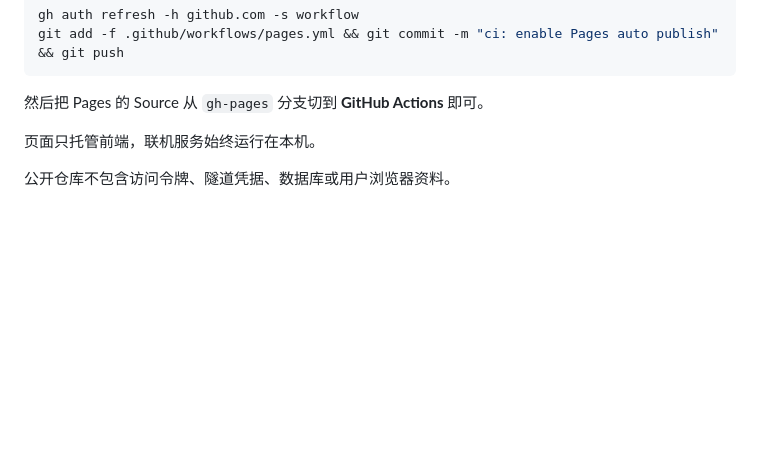
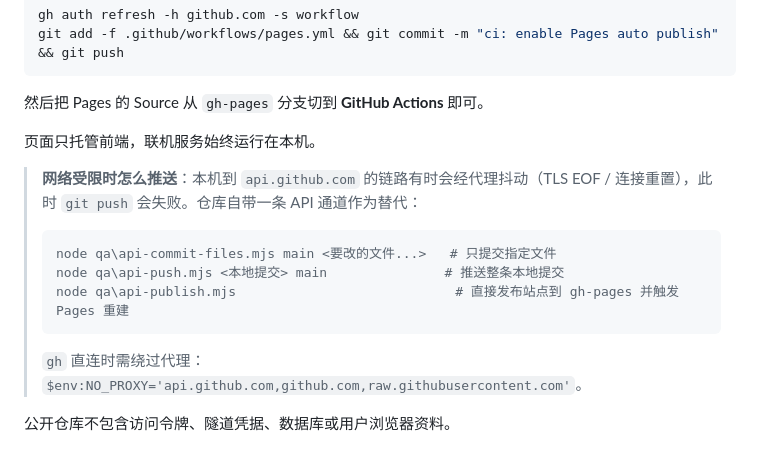
Before and after one commit to yjj0339/duizuo, a Markdown page: README.md, the part around the change. GitHub-like rendering; blank space fills up the shorter version.

````diff
--- a/README.md
+++ b/README.md
@@ -136,4 +136,14 @@ git add -f .github/workflows/pages.yml && git commit -m "ci: enable Pages auto p
 
 页面只托管前端，联机服务始终运行在本机。
 
+> **网络受限时怎么推送**：本机到 `api.github.com` 的链路有时会经代理抖动（TLS EOF / 连接重置），此时 `git push` 会失败。仓库自带一条 API 通道作为替代：
+>
+> ```bash
+> node qa\api-commit-files.mjs main <要改的文件...>   # 只提交指定文件
+> node qa\api-push.mjs <本地提交> main               # 推送整条本地提交
+> node qa\api-publish.mjs                            # 直接发布站点到 gh-pages 并触发 Pages 重建
+> ```
+>
+> `gh` 直连时需绕过代理：`$env:NO_PROXY='api.github.com,github.com,raw.githubusercontent.com'`。
+
 公开仓库不包含访问令牌、隧道凭据、数据库或用户浏览器资料。
````
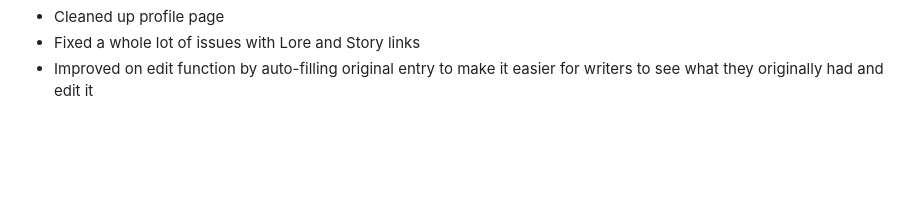
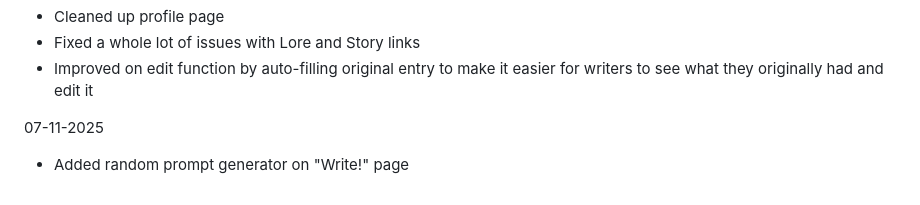
Before and after one commit to CollabChronicles/collaborative-chronicles, a Markdown page: README.md, the part around one of its changes. GitHub-like rendering; blank space fills up the shorter version.

```diff
--- a/README.md
+++ b/README.md
@@ -58,3 +58,6 @@ I only started logging a few days into the project so the first few days are app
 - Cleaned up profile page
 - Fixed a whole lot of issues with Lore and Story links
 - Improved on edit function by auto-filling original entry to make it easier for writers to see what they originally had and edit it
+
+07-11-2025
+- Added random prompt generator on "Write!" page
```
Also changed, not shown: other parts of README.md (+2 -2 lines).
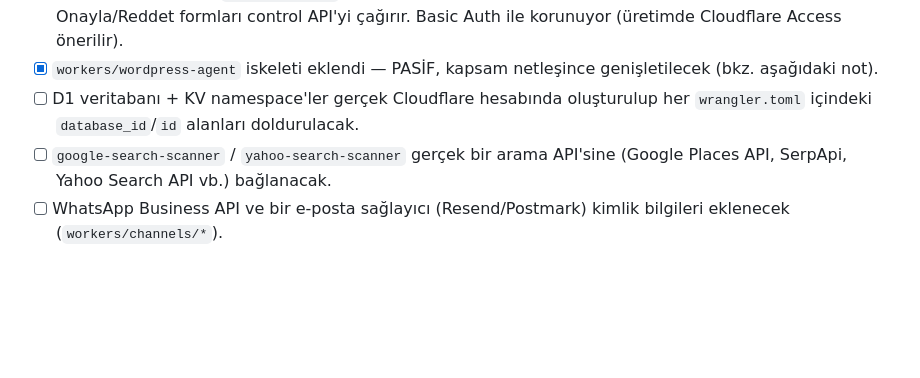
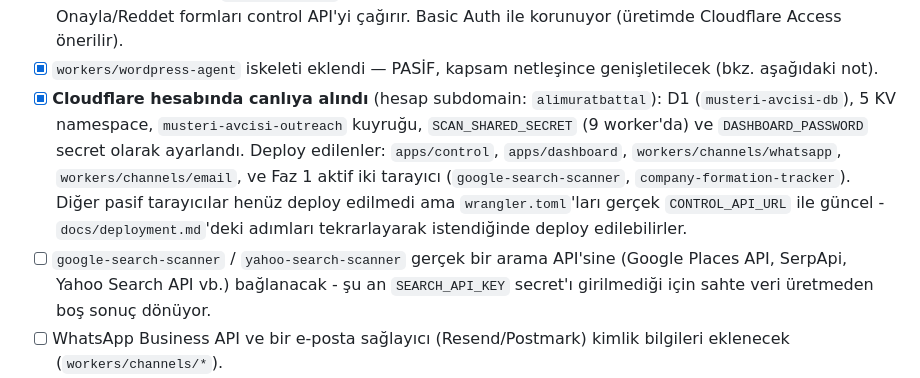
Before and after one commit to amuratbattal-png/M-teri-av-, a Markdown page: CLAUDE.md, the part around the change. Drawn GitHub-style; blank space fills up the shorter version.

Commit message:
CLAUDE.md: Cloudflare kurulumu canlıya alındığını işaretle
D1, KV, Queue, secret'lar ve deploy edilen worker'lar (control,
dashboard, whatsapp, email, google-search-scanner,
company-formation-tracker) - hesap subdomain: alimuratbattal.

Co-Authored-By: Claude Sonnet 5 <noreply@anthropic.com>
Claude-Session: https://claude.ai/code/session_01PAiYyW9SBtfRC2ZnEvBx4m

```diff
--- a/CLAUDE.md
+++ b/CLAUDE.md
@@ -148,12 +148,20 @@ Neden bu yapı:
       Cloudflare Access önerilir).
 - [x] `workers/wordpress-agent` iskeleti eklendi — PASİF, kapsam netleşince
       genişletilecek (bkz. aşağıdaki not).
-- [ ] D1 veritabanı + KV namespace'ler gerçek Cloudflare hesabında
-      oluşturulup her `wrangler.toml` içindeki `database_id`/`id`
-      alanları doldurulacak.
+- [x] **Cloudflare hesabında canlıya alındı** (hesap subdomain: `alimuratbattal`):
+      D1 (`musteri-avcisi-db`), 5 KV namespace, `musteri-avcisi-outreach`
+      kuyruğu, `SCAN_SHARED_SECRET` (9 worker'da) ve `DASHBOARD_PASSWORD`
+      secret olarak ayarlandı. Deploy edilenler: `apps/control`,
+      `apps/dashboard`, `workers/channels/whatsapp`,
+      `workers/channels/email`, ve Faz 1 aktif iki tarayıcı
+      (`google-search-scanner`, `company-formation-tracker`). Diğer pasif
+      tarayıcılar henüz deploy edilmedi ama `wrangler.toml`'ları gerçek
+      `CONTROL_API_URL` ile güncel - `docs/deployment.md`'deki adımları
+      tekrarlayarak istendiğinde deploy edilebilirler.
 - [ ] `google-search-scanner` / `yahoo-search-scanner` gerçek bir arama
       API'sine (Google Places API, SerpApi, Yahoo Search API vb.)
-      bağlanacak.
+      bağlanacak - şu an `SEARCH_API_KEY` secret'ı girilmediği için
+      sahte veri üretmeden boş sonuç dönüyor.
 - [ ] WhatsApp Business API ve bir e-posta sağlayıcı (Resend/Postmark)
       kimlik bilgileri eklenecek (`workers/channels/*`).
 - [ ] `linkedin-scanner`, `tiktok-scanner`, `instagram-scanner`,
```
● ● ● ● ● ● ●
Instructions for the task.
Reproduce each line of the records in which "email" appears.

Exercise response.
dashboard, whatsapp, email, google-search-scanner,
+      `workers/channels/email`, ve Faz 1 aktif iki tarayıcı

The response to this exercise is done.